§ What this task involves
List each line of the data that holds the string "endblock", please.

§ Records provided
================================
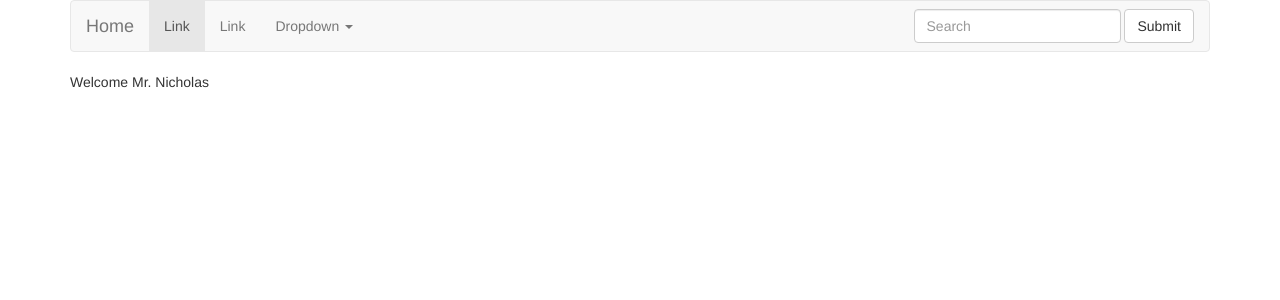
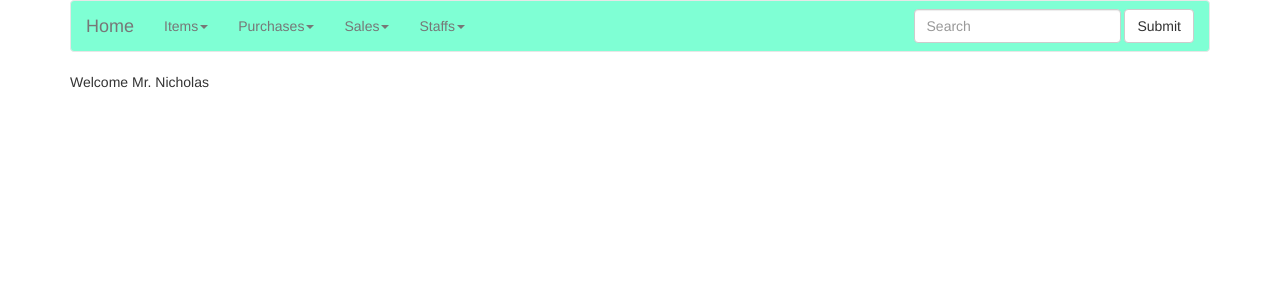
Before and after one commit to Tysonic/retails_management, a Flask app: template Cices_enterprise/templates/index.html in a window 1280 px wide. Shown: the top 300 px of the page. Run offline with Flask 2, Linux system fonts and the light colour scheme; the template is opened without the code that fills it, so the values that code supplies are empty; some libraries are stand-ins or nearby versions.

Commit message:
created the nav bars

```diff
--- a/Cices_enterprise/templates/base.html
+++ b/Cices_enterprise/templates/base.html
@@ -1,10 +1,10 @@
 {% extends "bootstrap/base.html" %}
-{% block title %}This is an example page{% endblock %}
+{% block title %}Cice tailoring enterprise{% endblock %}
 
 {% block navbar %}
-<div class="container ">
+<div class="container " >
 
-<nav class="navbar navbar-default" role="navigation">
+<nav class="navbar navbar-default" role="navigation" style="background: aquamarine">
   <!-- Brand and toggle get grouped for better mobile display -->
   <div class="navbar-header">
     <button type="button" class="navbar-toggle" data-toggle="collapse" data-target="#bs-example-navbar-collapse-1">
@@ -18,19 +18,43 @@
 
   <!-- Collect the nav links, forms, and other content for toggling -->
   <div class="collapse navbar-collapse" id="bs-example-navbar-collapse-1">
-    <ul class="nav navbar-nav">
-      <li class="active"><a href="#">Link</a></li>
-      <li><a href="#">Link</a></li>
+    <ul class="nav navbar-nav ">
       <li class="dropdown">
-        <a href="#" class="dropdown-toggle" data-toggle="dropdown">Dropdown <b class="caret"></b></a>
+        <a href="{{url_for('Items.list_of_items')}}" class="dropdown-toggle" data-toggle="dropdown">Items<b class="caret"></b></a>
         <ul class="dropdown-menu">
-          <li><a href="#">Action</a></li>
-          <li><a href="#">Another action</a></li>
-          <li><a href="#">Something else here</a></li>
           <li class="divider"></li>
-          <li><a href="#">Separated link</a></li>
+          <li><a href="{{url_for('Items.add_item')}}">New Item</a></li>
           <li class="divider"></li>
-          <li><a href="#">One more separated link</a></li>
+          <li><a href="{{url_for('Items.list_of_items')}}">Item List</a></li>
+        </ul>
+      </li>
+
+      <li class="dropdown">
+        <a href="{{url_for('Items.list_of_items')}}" class="dropdown-toggle" data-toggle="dropdown">Purchases<b class="caret"></b></a>
+        <ul class="dropdown-menu">
+          <li class="divider"></li>
+          <li><a href="{{url_for('Items.add_item')}}">New Purchase</a></li>
+          <li class="divider"></li>
+          <li><a href="{{url_for('Items.list_of_items')}}">Purchase List</a></li>
+        </ul>
+      </li>
+
+      <li class="dropdown">
+        <a href="{{url_for('Items.list_of_items')}}" class="dropdown-toggle" data-toggle="dropdown">Sales<b class="caret"></b></a>
+        <ul class="dropdown-menu">
+          <li class="divider"></li>
+          <li><a href="{{url_for('Items.add_item')}}">New Sales</a></li>
+          <li class="divider"></li>
+          <li><a href="{{url_for('Items.list_of_items')}}">List of sales</a></li>
+        </ul>
+      </li>
+      <li class="dropdown">
+        <a href="{{url_for('Items.list_of_items')}}" class="dropdown-toggle" data-toggle="dropdown">Staffs<b class="caret"></b></a>
+        <ul class="dropdown-menu">
+          <li class="divider"></li>
+          <li><a href="{{url_for('Items.add_item')}}">New Staff</a></li>
+          <li class="divider"></li>
+          <li><a href="{{url_for('Items.list_of_items')}}">List of Staffs</a></li>
         </ul>
       </li>
     </ul>
@@ -47,6 +71,10 @@
 {% endblock %}
 
 {% block content %}
-  <h1>Hello, Bootstrap</h1>
+
 {% endblock %}
-  </div>
+
+
+{%block footer%}<div style="text-align: center">Alls reserved @Cice righte ent 2019 </div>{%endblock%}
+
+</div>
```
Also changed, not shown: Cices_enterprise/Items/templates/items/add_items.html (+3 -10 lines), Cices_enterprise/Items/templates/items/update_items.html (+3 -10 lines), Cices_enterprise/Cice_shoppers.db (added).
================================
§ Finished task
-{% block title %}This is an example page{% endblock %}
+{% block title %}Cice tailoring enterprise{% endblock %}
 {% endblock %}
 {% endblock %}
+{%block footer%}<div style="text-align: center">Alls reserved @Cice righte ent 2019 </div>{%endblock%}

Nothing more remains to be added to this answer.